@The_Quiet_One that makes sense until you have strange problems with Crystal reports and have to manually change the minimum version required for assemblies in web.config because something very weird is happening.
I don't remember it well, but every time I had to mess with web.config it was some weird bug and I was up for a bad time
DESCRIPTIONOlly olly oxen free, I see three! These cute and cuddly creatures are not the best hiders. In an attempt to stay camouflaged, these little critters forgot about their tails. Available in three different styles, Rabbit, Fox and Squirrel, the Creature Camouflage Teacups are the perfect...
I secretly wondered what the point of VR hats was. I accidentally placed one on my character and couldn't figure out how to get it off (because I was playing with a mouse and keyboard, and it is impossible with the current control scheme to reach the emulated hand up to your "head" to attempt taking it off...
What letters are not allowed in the 1st, 3rd or 5th position?
Whatever letters the Canada Post's address validation API refuses?
You think we have an Address Validation API?

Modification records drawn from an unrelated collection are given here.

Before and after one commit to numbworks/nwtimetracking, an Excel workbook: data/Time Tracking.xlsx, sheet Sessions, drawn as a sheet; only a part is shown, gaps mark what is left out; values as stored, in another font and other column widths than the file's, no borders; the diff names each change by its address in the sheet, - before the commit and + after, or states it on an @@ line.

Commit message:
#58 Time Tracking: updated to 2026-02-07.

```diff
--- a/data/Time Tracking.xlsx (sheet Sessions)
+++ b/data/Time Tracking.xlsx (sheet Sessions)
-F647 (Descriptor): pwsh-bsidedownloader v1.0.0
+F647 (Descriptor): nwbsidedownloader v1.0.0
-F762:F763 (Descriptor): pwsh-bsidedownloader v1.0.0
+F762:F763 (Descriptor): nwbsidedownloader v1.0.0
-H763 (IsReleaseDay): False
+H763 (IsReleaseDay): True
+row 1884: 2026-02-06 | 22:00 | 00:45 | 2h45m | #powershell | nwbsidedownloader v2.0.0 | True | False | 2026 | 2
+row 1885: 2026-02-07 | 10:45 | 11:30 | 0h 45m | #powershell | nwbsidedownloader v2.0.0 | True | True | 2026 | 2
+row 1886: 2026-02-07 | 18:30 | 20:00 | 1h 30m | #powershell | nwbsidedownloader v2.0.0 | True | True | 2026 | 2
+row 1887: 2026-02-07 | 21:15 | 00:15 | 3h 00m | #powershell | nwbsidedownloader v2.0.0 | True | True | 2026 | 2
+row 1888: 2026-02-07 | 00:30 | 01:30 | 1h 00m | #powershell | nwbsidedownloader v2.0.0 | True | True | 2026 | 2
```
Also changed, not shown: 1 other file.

Hahahahahah MAPLE LEAF HAHAHAHAHAHAHAHAH!
No, Canada Post doesn't offer that. So someone made a crowd-sourced version of the postal code / reverse lookup database. So Canada Post sued him.
fake edit 1 Looks like after 4 years the case was settled out of court-- reading between the lines looks like Canada Post realized you can't sue someone for crowdsourcing information, and dropped the suit.
"Canada Post commenced court proceedings in 2012 against Geolytica Inc. for copyright infringement in relation to Geolytica Inc.'s Canadian Postal Code Geocoded Dataset and related services offered on its website at geocoder.ca. The parties have now settled their dispute and Canada Post will discontinue the court proceedings. The postal codes returned by various geocoder interface APIs and downloadable on geocoder.ca, are estimated via a crowdsourcing process. They are not licensed by geocoder.ca from Canada Post, the entity responsible for assigning postal codes to street addresses. Geolytica continues to offer its products and services, using the postal code data it has collected via a crowdsourcing process which it created."
So please everyone, use GeoCoder!
fake edit Looks like Canada Post offers some very very limited web services-- but they're all around rate quotes.
If they're anything like the USPS, they don't provide address hygiene services directly but instead license datasets to third party service providers who then build software which is then tested and certified against operational standards and can then be licensed to consumer companies.
Because that's way more efficient than just writing some fucking in house APIs.
Sauce: Constantly arguing with my bosses about why we license garbage third party solutions when we could cruise up to the USPS, pay half the money and build our own certified solution. This shit is kind of core to how we make money after all.
Documentation also means you're required to keep that behavior in the future.
That's a good thing from the perspective of anyone using the code. While yes, documenting stuff locks you down, it enables others to build on top. And you can do an API migration (as long as you change the major version and warn people that you've done it). They're slow to do, make some people grumble a lot, and you shouldn't do them very often, but it's not impossible.
If your software hasn't had a real release yet, nobody sane will be building on it in the first place. (The JS world isn't sane, of course.)
Well, yeah, it is all a conspiracy. The problem is, the conspiracy is between the ears of each and every one of us.
"The greatest strength of The Conspiracy is that it doesn't exist.
The greatest weakness of The Conspiracy is that it does."
-- me, after reading Illuminatus! for the first time and repeated several times over the past 25 years. I still insist it makes sense, at least to me.
One thing that worked for me was using the technology I wanted to learn in support of the job I was currently doing. For example, if you work as DBA and want to learn Haskell, try writing a SQL parser in Haskell and using that to examine stored procedure code for implicit type conversions (which are the root of all evil).